Ta-Nehisi and I have been exchanging e-mails on the matter of gun control for the past few days... my feelings about gun ownership actually track with my feelings on a range of social and political issues. This is what I wrote to Ta-Nehisi after he said he would rather not own a gun for self-protection: "You don't want a gun to defend yourself, fine. That's your right.
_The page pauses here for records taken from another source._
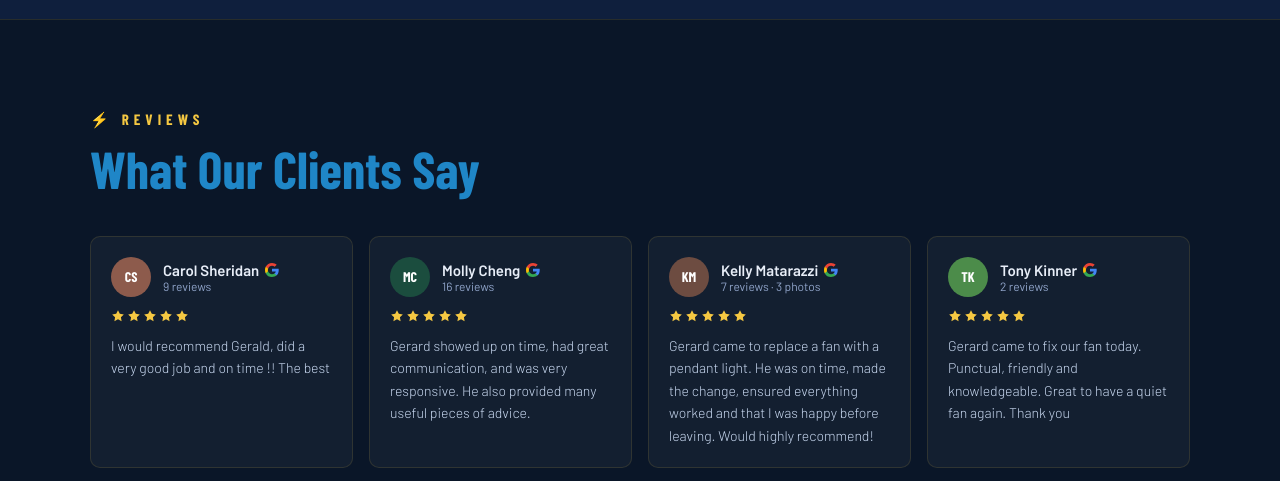
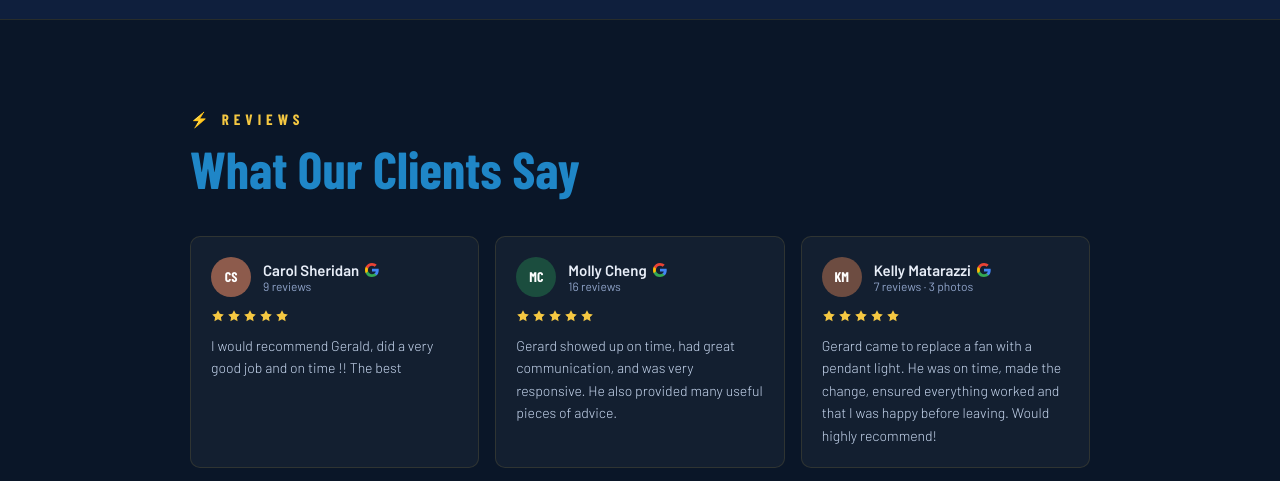
Before and after one commit to somersaultelectrical/somersaultelectrical, a plain HTML site: page index.html in a window 1280 px wide. Shown: the part 1570-2051 px from the top of the page. Drawn offline with nearby package versions, Linux system fonts and the light colour scheme; a web font is replaced by a local one.

Commit message:
Point all Google links to working listing URL; align homepage section widths
Co-Authored-By: Claude Opus 4.8 <noreply@anthropic.com>

```diff
--- a/index.html
+++ b/index.html
@@ -475,12 +475,12 @@
   }
 
   .reviews-head {
-    max-width: 1100px;
+    max-width: 900px;
     margin: 0 auto 40px;
   }
 
   .review-cards-grid {
-    max-width: 1100px;
+    max-width: 900px;
     margin: 0 auto 56px;
     display: grid;
     grid-template-columns: repeat(auto-fit, minmax(250px, 1fr));
@@ -1364,7 +1364,7 @@
       <p class="reviews-body">
         A quick Google review helps other homeowners on the North Shore &amp; Northern Beaches find a licensed electrician they can trust. It only takes a minute.
       </p>
-      <a href="https://g.page/r/CYVy4vo6s8xhEBM/review" target="_blank" rel="noopener" class="reviews-cta">
+      <a href="https://www.google.com/maps?cid=7047204582826603141" target="_blank" rel="noopener" class="reviews-cta">
         <svg viewBox="0 0 24 24" fill="none" stroke="currentColor" stroke-width="2" stroke-linecap="round" stroke-linejoin="round" aria-hidden="true"><path d="M20 6L9 17l-5-5"/></svg>
         Leave a Google Review
       </a>
```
But denying someone else that right -- someone who is screened and vetted and trained and feels that he needs a gun to defend himself or his home -- is that right?" I went on to write that my feeling about gun-ownership tracked with my feelings about pot-smoking (people should do it if they want to do it and not be punished for it); gay marriage (pro); and abortion (I don't like it, but I'm not going to tell a woman what to do with her body). I suppose my loathing for privacy-invading airport security procedures tracks with these beliefs. On guns, I believe that that people who are screened and vetted should be allowed to participate in their own defense. I think people should be treated like adults, and be allowed, within reason, to make their choices about who they want to be with, how they want to organize their lives, what they ingest and how they protect themselves. After I wrote this, it struck me that I might be a libertarian. I'm not sure what I'm supposed to do with this feeling. I don't even know anyone at Reason magazine.Editor's note - Lesson to be learned. Those on-line debates over policy issues with friends, sometimes do pay off.
Saturday, December 29, 2012
Well-known Atlantic writer comes out "libertarian" lite, and it was gun rights that pushed him over
Jeffrey Goldberg is a national correspondent for The Atlantic and a recipient of the National Magazine Award for Reporting. Author of the book Prisoners: A Story of Friendship and Terror, Goldberg also writes the magazine's advice column. Excerpted, TheAtlantic, "The Libertarian Impulse on Guns":